=== Section Start ===
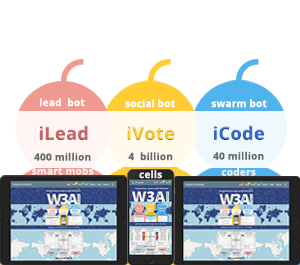
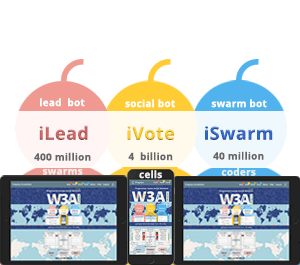
pivot to weSwarm 4 fun days weekend

diff --git a/src/app/welcome/welcome.component.html b/src/app/welcome/welcome.component.html
@@ -2,8 +2,8 @@
 
   <img id="innovators" class="web-show" src="/assets/img/innovators-400.jpg" height="265">
 
-  <div class="faster-world">
-    <img id="leaders" src="/assets/img/filter.png">
+  <div class="mission">
+    <h4 id="leaders">4  &nbsp;fun  &nbsp;days &nbsp;weekend</h4>
   </div>
 
   <div class="slow-world" [ngStyle]="{'background-position-x': setSlowWorldMove() + 'px'}">
@@ -60,7 +60,7 @@
             </li>
 
             <li class="mob-in">
-                <a routerLink="/signup"><button class="auth-button" mat-button>weBrain</button></a>
+                <a routerLink="/signup"><button class="auth-button" mat-button>weSwarm</button></a>
             </li>
 
           </ol>
@@ -145,13 +145,13 @@
         <tr>
           <td></td>
           <td></td>
-          <td contenteditable="true"><b>&nbsp;mob projects&nbsp;</b></td>
+          <td contenteditable="true"><b>&nbsp;swarm ideas&nbsp;</b></td>
           <td></td>
           <td></td>
-          <td contenteditable="true"><b>mob interests</b></td>
+          <td contenteditable="true"><b>interests</b></td>
           <td></td>
           <td></td>
-          <td contenteditable="true"><b>&nbsp;mob services&nbsp;</b></td>
+          <td contenteditable="true"><b>&nbsp;swarm bots&nbsp;</b></td>
           <td></td>
           <td></td>
         </tr>
@@ -447,12 +447,12 @@
   <section class="clone" fxLayout="row" fxLayoutGap="40px">
     <div class="open-source" fxLayout="column" fxLayoutAlign="center end">
       <p><b>free w3ai.org</b></p>
-      <p><b><a href="https://w3ai.org">world brains</a></b></p>
+      <p><b><a href="https://w3ai.org">world swarms</a></b></p>
       <p>edu org</p>
     </div>
     <div class="enterprise" fxLayout="column" fxLayoutAlign="center ">
       <p><b>open w3ai.net</b></p>
-      <p><b><a href="https://w3ai.net">business brains</a></b></p>
+      <p><b><a href="https://w3ai.net">business swarms</a></b></p>
       <p>gov com</p>
     </div>
   </section>
@@ -497,7 +497,7 @@
   <section>
     <h3>how it works</h3>
     <p contenteditable="true">1. post swarm ideas.</p>
-    <p contenteditable="true">2. post web bots.</p>
+    <p contenteditable="true">2. post swarm bots.</p>
     <p>3. swarm up for best solutions.</p>
   </section>
   <section>
@@ -586,7 +586,7 @@
 </div>
 
   <ul class="footer">
-    <li><a href="https://github.com/W3AI/Global-OS">clone weBrain @ github</a></li>
+    <li><a href="https://github.com/W3AI/Global-OS">clone swarms @ github</a></li>
     <li>brain engine PoC 0.8</li>
     <li>© Ianta Labs / MIT License</li>  
 </ul>

diff --git a/src/app/navigation/header/header.component.html b/src/app/navigation/header/header.component.html
@@ -10,7 +10,7 @@
 <section class="toolbar-text" fxFlex>
 
     <div fxFlex fxLayout fxLayoutAlign="flex-start" fxHide.gt-sm>
-        <a routerLink="/">weBrain</a>
+        <a routerLink="/">weSwarm</a>
     </div>
 
     <div xFlex fxLayout fxLayoutAlign="flex-start" fxHide.lt-md>
@@ -19,7 +19,7 @@
 
     <div fxFlex fxLayout fxLayoutAlign="flex-end" fxHide.gt-sm>
         <ul fxLayout fxLayoutAlign="center center" fxLayoutGap="10px" fxLayoutGap.gt-xs="15px" class="navigation-items">
-            <li *ngIf="isAuth$ | async"><a routerLink="/project"><span matBadge="9" matBadgeColor="accent">idea</span></a></li>            
+            <li *ngIf="isAuth$ | async"><a routerLink="/project"><span matBadge="9" matBadgeColor="accent">ideas</span></a></li>            
             <li *ngIf="isAuth$ | async"><a routerLink="/venture"><span matBadge="7" matBadgeColor="warn">vote</span></a></li>
             <li *ngIf="isAuth$ | async"><a routerLink="/session"><span class="alternate-theme" matBadge="6" matBadgeColor="primary">done</span></a></li>
         </ul>
@@ -28,7 +28,7 @@
     <div fxFlex fxLayout fxLayoutAlign="flex-end" fxHide.lt-md>
         <ul fxLayout fxLayoutAlign="center center" fxLayoutGap="10px" fxLayoutGap.gt-xs="15px" class="navigation-items">
 
-            <li *ngIf="isAuth$ | async"><a routerLink="/project"><span matBadge="9" matBadgeColor="accent" matBadgeOverlap="true">idea</span></a></li>
+            <li *ngIf="isAuth$ | async"><a routerLink="/project"><span matBadge="9" matBadgeColor="accent" matBadgeOverlap="true">ideas</span></a></li>
             <li *ngIf="isAuth$ | async"><a routerLink="/venture"><span matBadge="7" matBadgeColor="warn" >vote</span></a></li>
             <li *ngIf="isAuth$ | async"><a routerLink="/session"><span matBadge="6" class="alternate-theme" matBadgeColor="primary" matBadgeOverlap="true">done</span></a></li>
             <li *ngIf="isAuth$ | async"><a routerLink="/session"><span matBadge="8" class="bot-theme" matBadgeColor="primary" matBadgeOverlap="true">bots</span></a></li>

diff --git a/src/app/welcome/welcome.component.css b/src/app/welcome/welcome.component.css
@@ -15,16 +15,25 @@ div.web-show {
     display: block;
 }
 
-.faster-world {
+.mission {
     height: 40px;
     width: 100%;
     position: relative;
     top: -340px;
-    z-index: 4;
-/*    background-image: url("/assets/img/World-120.png");   */
-    background-size: 0% 0%;
-    background-position-x: 90px;
+    z-index: 40;
+/*  background-image: url("/assets/img/World-120.png");   */
     display: block;
+}
+
+#leaders {
+    color: white;
+    font-size: 20px;
+    margin-left: 40px;
+    height: 40px;
+    width: 100%;
+    position: relative;
+    top: 80px;
+    z-index: 40;
 }
 
 .slow-world {
@@ -39,11 +48,7 @@ div.web-show {
     display: block;
 }
 
-#leaders {
-    height: 100%;
-    width: 100%;
-    filter:hue-rotate(0deg) opacity(0%) saturate(10);
-}
+
 
 #voters {
     height: 100%;

diff --git a/src/app/navigation/header/header.component.ts b/src/app/navigation/header/header.component.ts
@@ -16,7 +16,7 @@ import { SetupService } from '../../setup.service';
 export class HeaderComponent implements OnInit {
   @Output() sidenavToggle = new EventEmitter<void>();
   isAuth$: Observable<boolean>;
-  appTitle = 'weBrain';
+  appTitle = 'weSwarm';
 
   constructor(private store: Store<fromRoot.State>, 
               private authService: AuthService,

diff --git a/src/index.html b/src/index.html
@@ -2,7 +2,7 @@
 <html lang="en">
 <head>
   <meta charset="utf-8">
-  <title>weBrain</title>
+  <title>weSwarm</title>
   <base href="/">
 
   <meta name="viewport" content="width=device-width, initial-scale=1">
=== Section End ===
◆ **WHAT THE TASK REQUIRES**
Please copy out each line in the entries that mentions the string "https".

◆ **EXERCISE OUTPUT**
-      <p><b><a href="https://w3ai.org">world brains</a></b></p>
+      <p><b><a href="https://w3ai.org">world swarms</a></b></p>
-      <p><b><a href="https://w3ai.net">business brains</a></b></p>
+      <p><b><a href="https://w3ai.net">business swarms</a></b></p>
-    <li><a href="https://github.com/W3AI/Global-OS">clone weBrain @ github</a></li>
+    <li><a href="https://github.com/W3AI/Global-OS">clone swarms @ github</a></li>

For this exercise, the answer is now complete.